International Korean Adoption: A Fifty-Year History of Policy and Practice explores the long history of international transracial adoption. Scholars present the expert multidisciplinary perspectives and up-to-date research on this most significant and longstanding form of international child welfare practice. Viewpoints and research are discussed from the academic disciplines of psychology, ethnic studies, sociology, social work, and anthropology. The chapters examine sociohistorical background, the forming of new families, reflections on Korean adoption, birth country perspectives, global perspectives, implications for practice, and archival, historical, and current resources on Korean adoption.
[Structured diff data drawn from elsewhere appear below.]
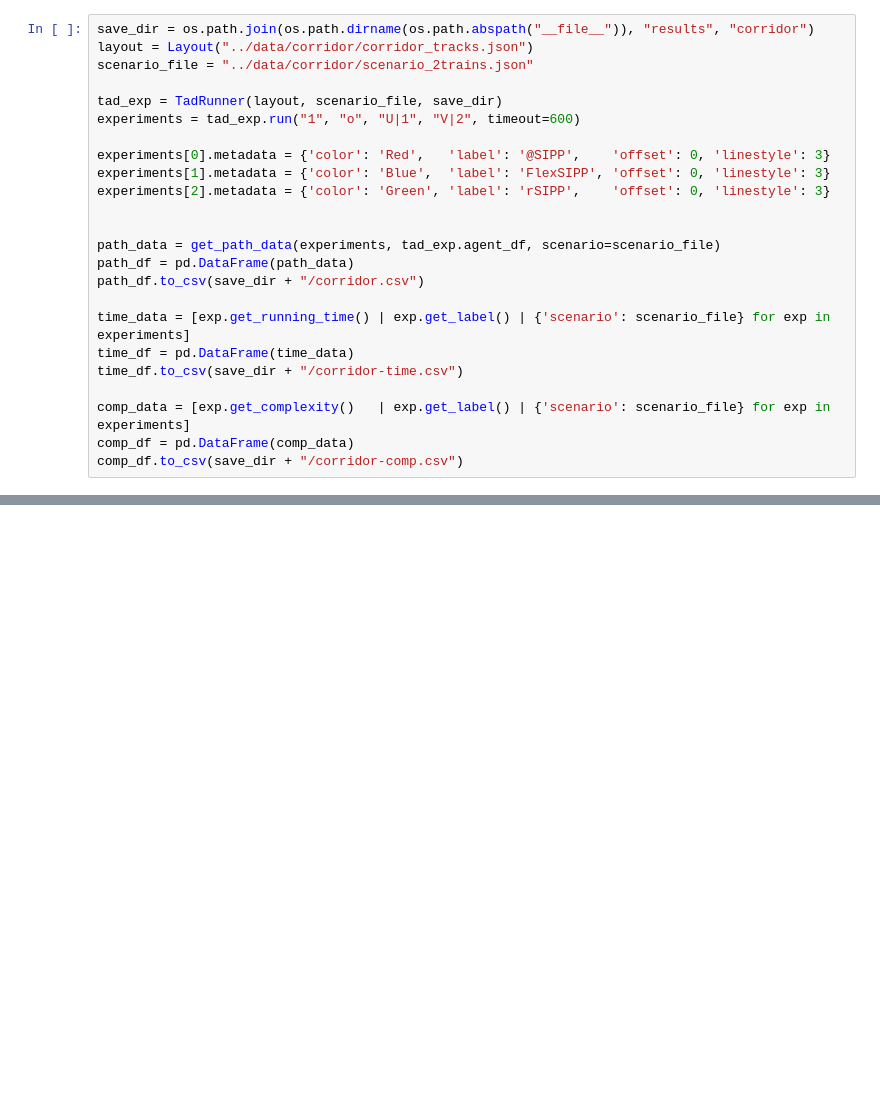
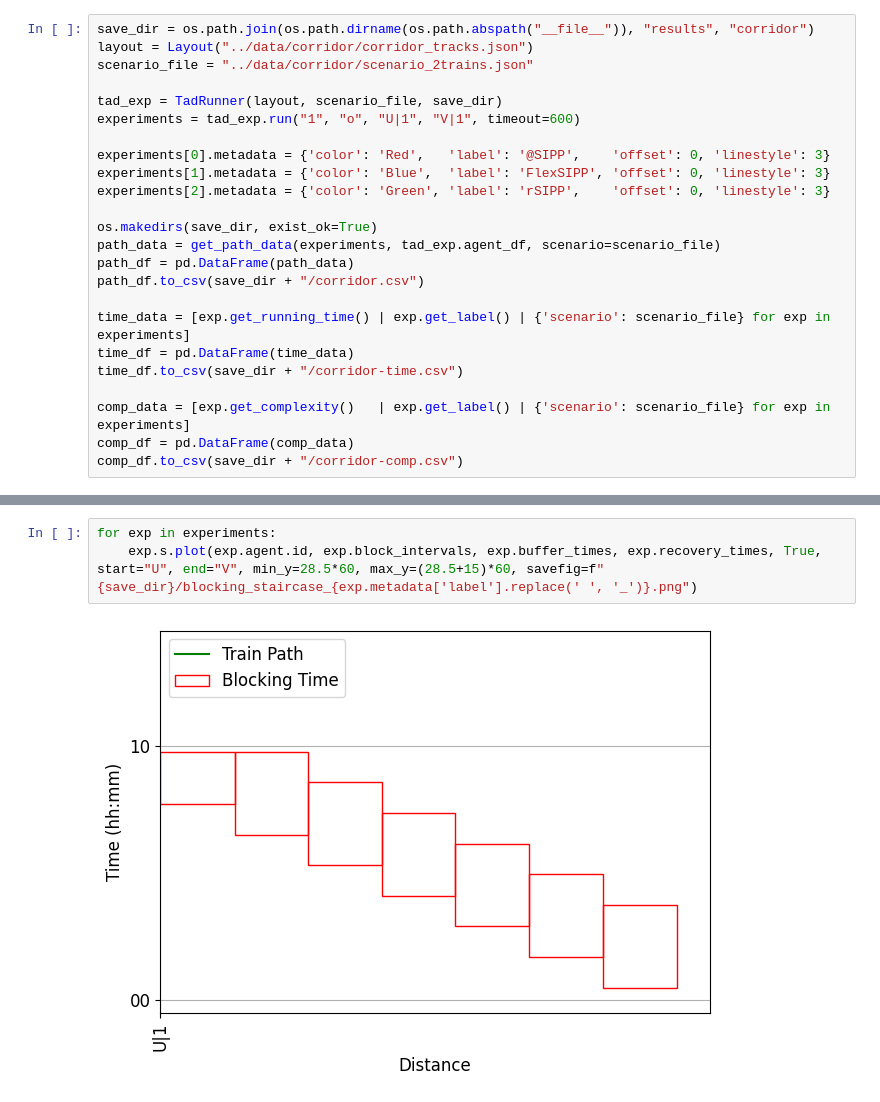
Before and after one commit to EricKemmeren/FlexSIPP, a Jupyter notebook: experiments/corridor.ipynb, the cells around one changed output, grey strips where cells are left out. Drawn from its saved outputs; the diff is of its cells as text; blank space fills up the shorter version.

```diff
--- a/experiments/corridor.ipynb
+++ b/experiments/corridor.ipynb
@@ -33,13 +36,13 @@ layout = Layout("../data/corridor/corridor_tracks.json")
 scenario_file = "../data/corridor/scenario_2trains.json"
 
 tad_exp = TadRunner(layout, scenario_file, save_dir)
-experiments = tad_exp.run("1", "o", "U|1", "V|2", timeout=600)
+experiments = tad_exp.run("1", "o", "U|1", "V|1", timeout=600)
 
 experiments[0].metadata = {'color': 'Red',   'label': '@SIPP',    'offset': 0, 'linestyle': 3}
 experiments[1].metadata = {'color': 'Blue',  'label': 'FlexSIPP', 'offset': 0, 'linestyle': 3}
 experiments[2].metadata = {'color': 'Green', 'label': 'rSIPP',    'offset': 0, 'linestyle': 3}
 
-
+os.makedirs(save_dir, exist_ok=True)
 path_data = get_path_data(experiments, tad_exp.agent_df, scenario=scenario_file)
 path_df = pd.DataFrame(path_data)
 path_df.to_csv(save_dir + "/corridor.csv")
@@ -53,0 +115,5 @@ comp_df.to_csv(save_dir + "/corridor-comp.csv")
+# %%
+for exp in experiments:
+    exp.s.plot(exp.agent.id, exp.block_intervals, exp.buffer_times, exp.recovery_times, True, start="U", end="V", min_y=28.5*60, max_y=(28.5+15)*60, savefig=f"{save_dir}/blocking_staircase_{exp.metadata['label'].replace(' ', '_')}.png")
+# %% [output]
+[figure, added]
```
Also changed, not shown: parts of 3 cells of this notebook, 5 other files.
International Korean Adoption: A Fifty-Year History of Policy and Practice provides fresh insight into the origins, development, and institutionalization of Korean adoption. Through original research and personal accounts, this revealing text explores how Korean adoptees and their families fit into their family roles—and offers clear perspectives on adoption as child welfare practice. Global implications and politics, as well as the very personal experiences are examined in detail. This source is a one-of-a-kind look into the full spectrum of information pertaining to Korean adoption.
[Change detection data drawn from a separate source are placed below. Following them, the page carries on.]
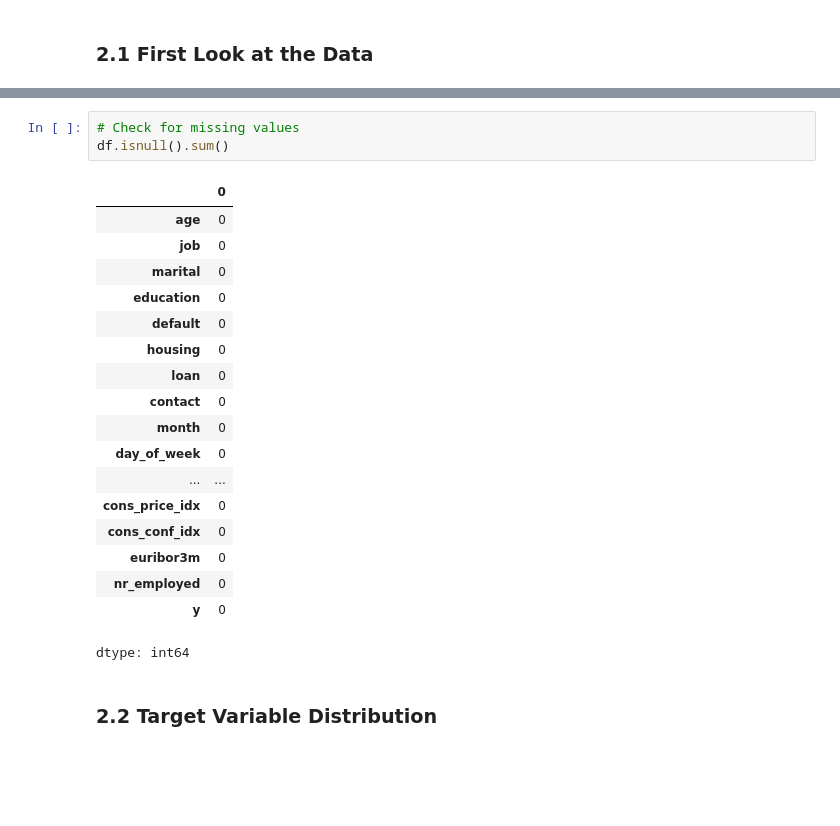
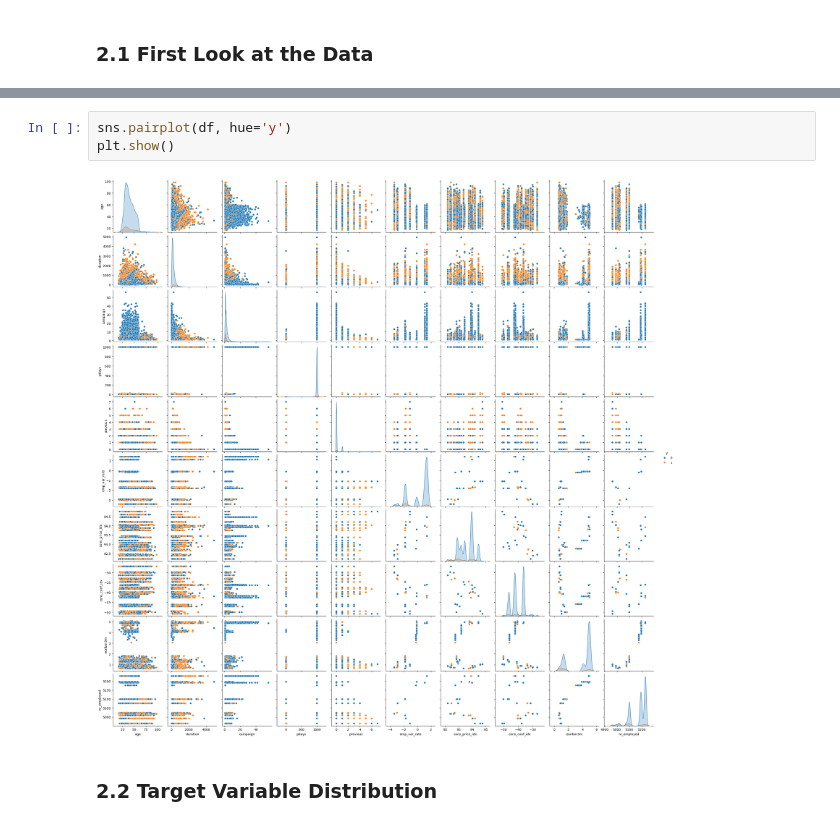
Before and after one commit to LeonardooAlves/WM9G1-BDAI, a Jupyter notebook: Week 2/2_Logistic_Regression.ipynb, the cells around one changed output, grey strips where cells are left out. Saved outputs shown, nothing was run; the diff lists cells and outputs as text; blank space fills up the shorter version.

```diff
--- a/Week 2/2_Logistic_Regression.ipynb
+++ b/Week 2/2_Logistic_Regression.ipynb
@@ -92,28 +103,11 @@ df.describe()
 | 50% | 38.00000 | 180.000000 | 2.000000 | 999.000000 | 0.000000 | 1.100000 | 93.749000 | -41.800000 | ... |
 | 75% | 47.00000 | 319.000000 | 3.000000 | 999.000000 | 0.000000 | 1.400000 | 93.994000 | -36.400000 | ... |
 | max | 98.00000 | 4918.000000 | 56.000000 | 999.000000 | 7.000000 | 1.400000 | 94.767000 | -26.900000 | ... |
-# %%
-# Check for missing values
-df.isnull().sum()
-# %% [output]
-|  | 0 |
-| age | 0 |
-| job | 0 |
-| marital | 0 |
-| education | 0 |
-| default | 0 |
-| housing | 0 |
-| loan | 0 |
-| contact | 0 |
-| month | 0 |
-| day_of_week | 0 |
-| ... | ... |
-| cons_price_idx | 0 |
-| cons_conf_idx | 0 |
-| euribor3m | 0 |
-| nr_employed | 0 |
-| y | 0 |
-dtype: int64
+# %%
+sns.pairplot(df, hue='y')
+plt.show()
+# %% [output]
+[figure, added]
 # %% [markdown]
 ### 2.2 Target Variable Distribution
 # %% [markdown]
```
Also changed, not shown: parts of 30 cells of this notebook.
Topics in International Korean Adoption: A Fifty-Year History of Policy and Practice include:
adoption from the Korean perspective
historical origins of Korean adoption in the United States
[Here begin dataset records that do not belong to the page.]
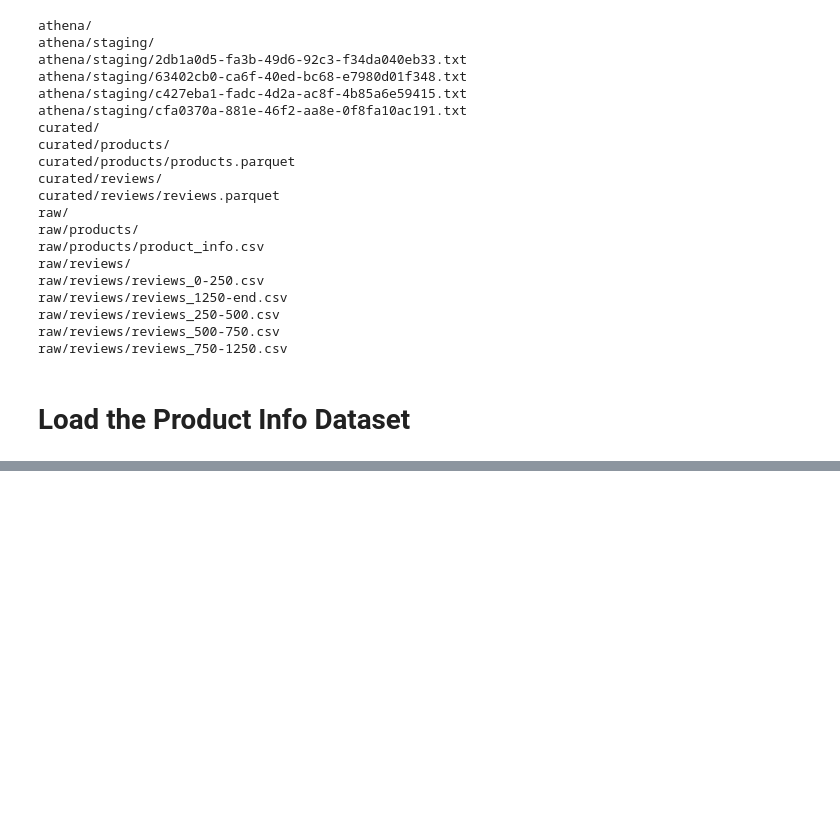
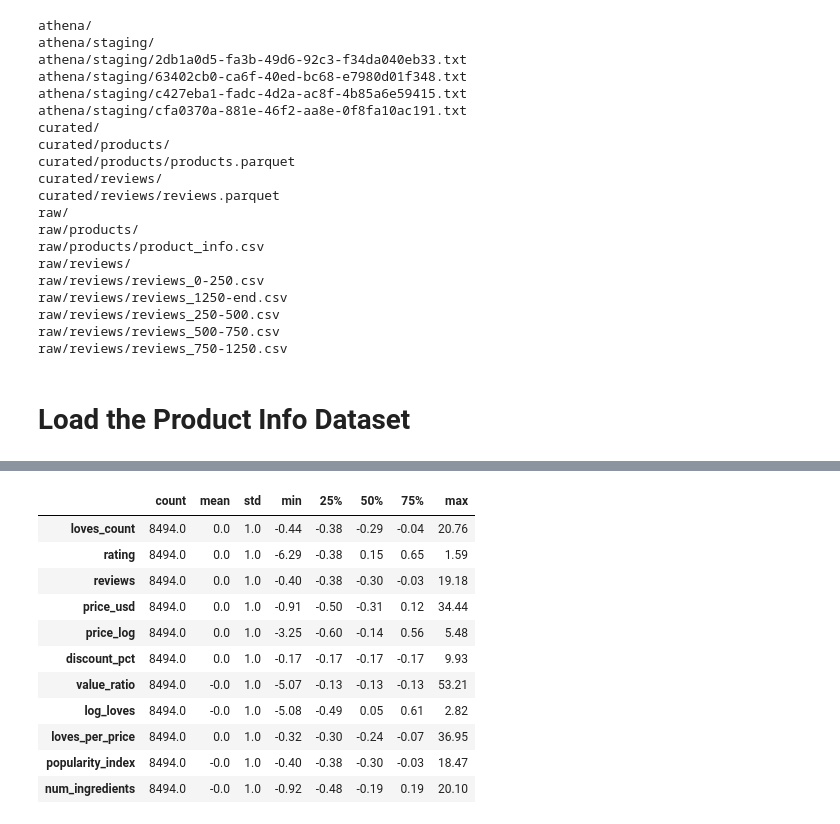
Before and after one commit to xuany823/ads508-FinalProject-Team1, a Jupyter notebook: Data Transformation and Engineering.ipynb, the cells around one changed output, grey strips where cells are left out. Cells and saved outputs as stored; diff of their text form; code cells hidden in the pictures; blank space fills up the shorter version.

```diff
--- a/Data Transformation and Engineering.ipynb
+++ b/Data Transformation and Engineering.ipynb
@@ -59,0 +396,26 @@ df_products.head()
+# %%
+# 1. Calculate the number of ingredients
+# We strip the brackets and quotes from the string representation before splitting
+df_products['num_ingredients'] = df_products['ingredients'].apply(
+    lambda x: len(str(x).replace('[', '').replace(']', '').split(',')) if x != "NA" else 0
+)
+
+# 2. Extract top 100 ingredient features using Bag-of-Words (CountVectorizer)
+vectorizer = CountVectorizer(max_features=100, stop_words='english')
+
+# Ensure we use the string version of the ingredients for the vectorizer
+ingredient_text = df_products['ingredients'].astype(str)
+ingredient_matrix = vectorizer.fit_transform(ingredient_text)
+
+# 3. Convert the matrix into a DataFrame and join it back to df_products
+ingredient_df = pd.DataFrame(
+    ingredient_matrix.toarray(),
+    columns=[f"ingred_{name}" for name in vectorizer.get_feature_names_out()]
+)
+
+# Reset index to ensure proper alignment during concatenation
+df_products = pd.concat([df_products.reset_index(drop=True), ingredient_df], axis=1)
+
+# Verify the new columns
+print(f"Total columns after ingredient engineering: {len(df_products.columns)}")
+df_products[['product_name', 'num_ingredients']].head()
@@ -59,0 +442,28 @@ df_products.head()
+# %%
+# 1. Select the numerical columns that need scaling
+# We exclude binary/dummy columns (0/1) as they are already bounded
+cols_to_scale = [
+    'loves_count', 'rating', 'reviews', 'price_usd',
+    'price_log', 'discount_pct', 'value_ratio',
+    'log_loves', 'loves_per_price', 'popularity_index', 'num_ingredients'
+]
+
+# 2. Initialize and apply the StandardScaler
+scaler = StandardScaler()
+df_products[cols_to_scale] = scaler.fit_transform(df_products[cols_to_scale])
+
+# 3. Verify the transformation (Means should be approx 0 and Std should be 1)
+df_products[cols_to_scale].describe().round(2).T
+# %% [output]
+|  | count | mean | std | min | 25% | 50% | 75% | max |
+| loves_count | 8494.0 | 0.0 | 1.0 | -0.44 | -0.38 | -0.29 | -0.04 | 20.76 |
+| rating | 8494.0 | 0.0 | 1.0 | -6.29 | -0.38 | 0.15 | 0.65 | 1.59 |
+| reviews | 8494.0 | 0.0 | 1.0 | -0.40 | -0.38 | -0.30 | -0.03 | 19.18 |
+| price_usd | 8494.0 | 0.0 | 1.0 | -0.91 | -0.50 | -0.31 | 0.12 | 34.44 |
+| price_log | 8494.0 | 0.0 | 1.0 | -3.25 | -0.60 | -0.14 | 0.56 | 5.48 |
+| discount_pct | 8494.0 | 0.0 | 1.0 | -0.17 | -0.17 | -0.17 | -0.17 | 9.93 |
+| value_ratio | 8494.0 | -0.0 | 1.0 | -5.07 | -0.13 | -0.13 | -0.13 | 53.21 |
+| log_loves | 8494.0 | -0.0 | 1.0 | -5.08 | -0.49 | 0.05 | 0.61 | 2.82 |
+| loves_per_price | 8494.0 | 0.0 | 1.0 | -0.32 | -0.30 | -0.24 | -0.07 | 36.95 |
+| popularity_index | 8494.0 | -0.0 | 1.0 | -0.40 | -0.38 | -0.30 | -0.03 | 18.47 |
+| num_ingredients | 8494.0 | -0.0 | 1.0 | -0.92 | -0.48 | -0.19 | 0.19 | 20.10 |
```
Also changed, not shown: parts of 45 cells of this notebook.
adjustments of young adult adoptees
marketing to choosy adopters
perspectives on the importance of race and culture in parenting
birth mothers’ perspectives
sociological approach to race and identity
representations of adoptees in Korean popular culture
adoption in Australia and the Netherlands
International Korean Adoption: A Fifty-Year History of Policy and Practice is illuminating reading for adoptees, adoptive parents, practitioners, educators, students, and any child welfare professional.